The murals that had been on display at the Okanagan Historical Society Kiosk in the Fairview town site have been restored and returned to the Fairview Kiosk.
The Fairview kiosk site consists of two adjoining lots that were the site of the Presbyterian Church, constructed at Fairview in 1899. In 1925 the Presbyterian Church was dismantled and moved to Okanagan Falls where it currently serves as the United Church. The windows were covered from the inside and a charge of dynamite was hung from the ceiling and lit. The explosion loosened the nails, making the dismantling of the church possible. As a result of this, it received a nick-name, the “Blasted Church”.
The Okanagan Historical Society acquired the Fairview properties from the United Church of Canada in 1970. The present kiosk with the Glenn Clarke murals was officially opened in May of 1997. Over time the murals faded and suffered minor damage. They were taken down late last year and restored by the original artist, who lives in Penticton. New polycarbonate protective coverings have also been purchased and installed.
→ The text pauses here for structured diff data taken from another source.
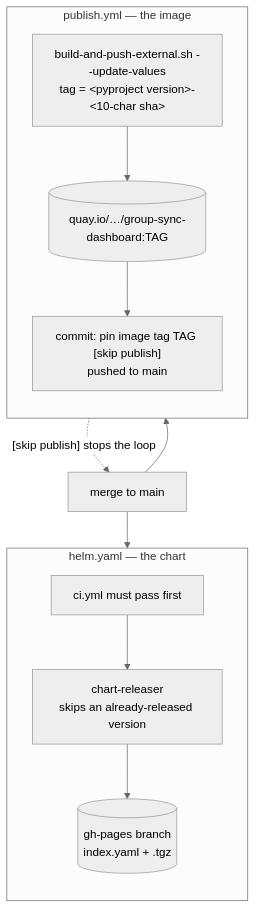
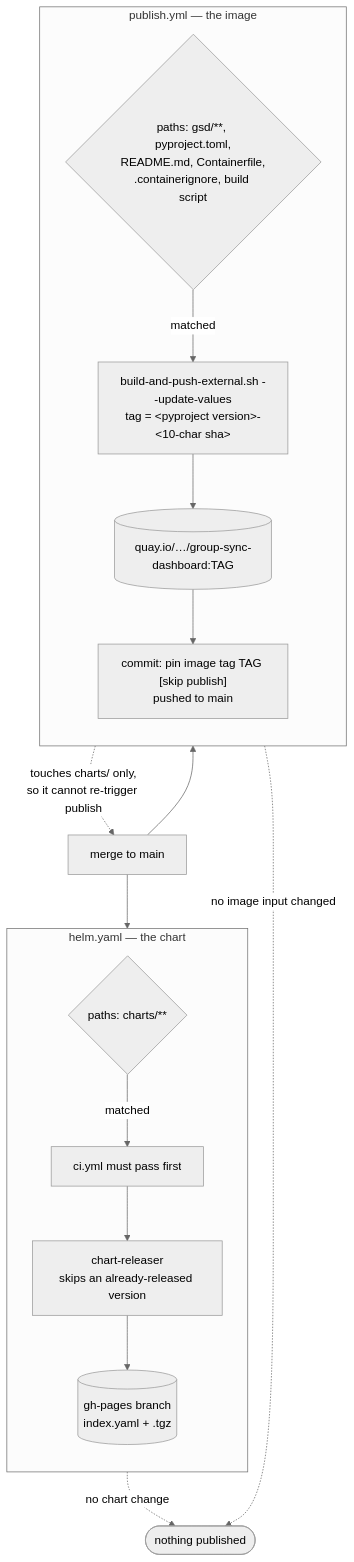
One commit to ephico2real2/group-sync-dashboard changed the tenth of 10 diagrams in docs/reference-architecture.md. Above: the diagram before and after it, drawn with Mermaid (neutral theme). The commit also changed other lines of this file and 3 other files, not shown here.

First line of the commit message:
fix(ci): the paths filter missed .containerignore, and the test waved it through

````diff
--- a/docs/reference-architecture.md
+++ b/docs/reference-architecture.md
@@ -1379,24 +1380,28 @@
 ```mermaid
 flowchart TB
   merge["merge to main"]
 
   subgraph img["publish.yml — the image"]
     direction TB
+    ipath{"paths: gsd/**, pyproject.toml,<br/>README.md, Containerfile,<br/>.containerignore, build script"}
     build["build-and-push-external.sh --update-values<br/>tag = &lt;pyproject version&gt;-&lt;10-char sha&gt;"]
     quay[("quay.io/…/group-sync-dashboard:TAG")]
     pin["commit: pin image tag TAG [skip publish]<br/>pushed to main"]
-    build --> quay --> pin
+    ipath -->|matched| build --> quay --> pin
   end
 
   subgraph chart["helm.yaml — the chart"]
     direction TB
+    cpath{"paths: charts/**"}
     ci["ci.yml must pass first"]
     cr["chart-releaser<br/>skips an already-released version"]
     gh[("gh-pages branch<br/>index.yaml + .tgz")]
-    ci --> cr --> gh
+    cpath -->|matched| ci --> cr --> gh
   end
 
-  merge --> build
-  merge --> ci
-  pin -.->|"[skip publish] stops the loop"| merge
+  merge --> ipath
+  merge --> cpath
+  ipath -.->|"no image input changed"| skip(["nothing published"])
+  cpath -.->|"no chart change"| skip
+  pin -.->|"touches charts/ only,<br/>so it cannot re-trigger publish"| merge
 ```
````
It is interesting that one reason the project took so long to complete is that the demand for (and the cost of) polycarbonate has increased dramatically recently, due to Covid 19 safety requirements.
The Okanagan Historical Society would like to acknowledge a donation from the Okanagan Archives Trust (OATS) that helped with the completion of this project.
The murals are interesting and the site is very attractive. They are certainly worth a visit.
The Fairview Heritage Townsite Society has tenure on an adjoining 80 acre parcel and has recently completed a major upgrade to a 1.1 kilometre trail that meanders through the old town site. Remains of the town site have faded with time but it is still a very pleasant walk and can be tied in with a visit to view the murals. The trail can be accessed from the Fairview kiosk site or a new parking area on Old Golf Course Road.
The photo below shows Bruce Hamilton, Larry Shannon and Ernie Dumais, with three of the twelve restored murals.
Written by Larry Shannon
Top photo by South Okanagan Photos
Bottom picture submitted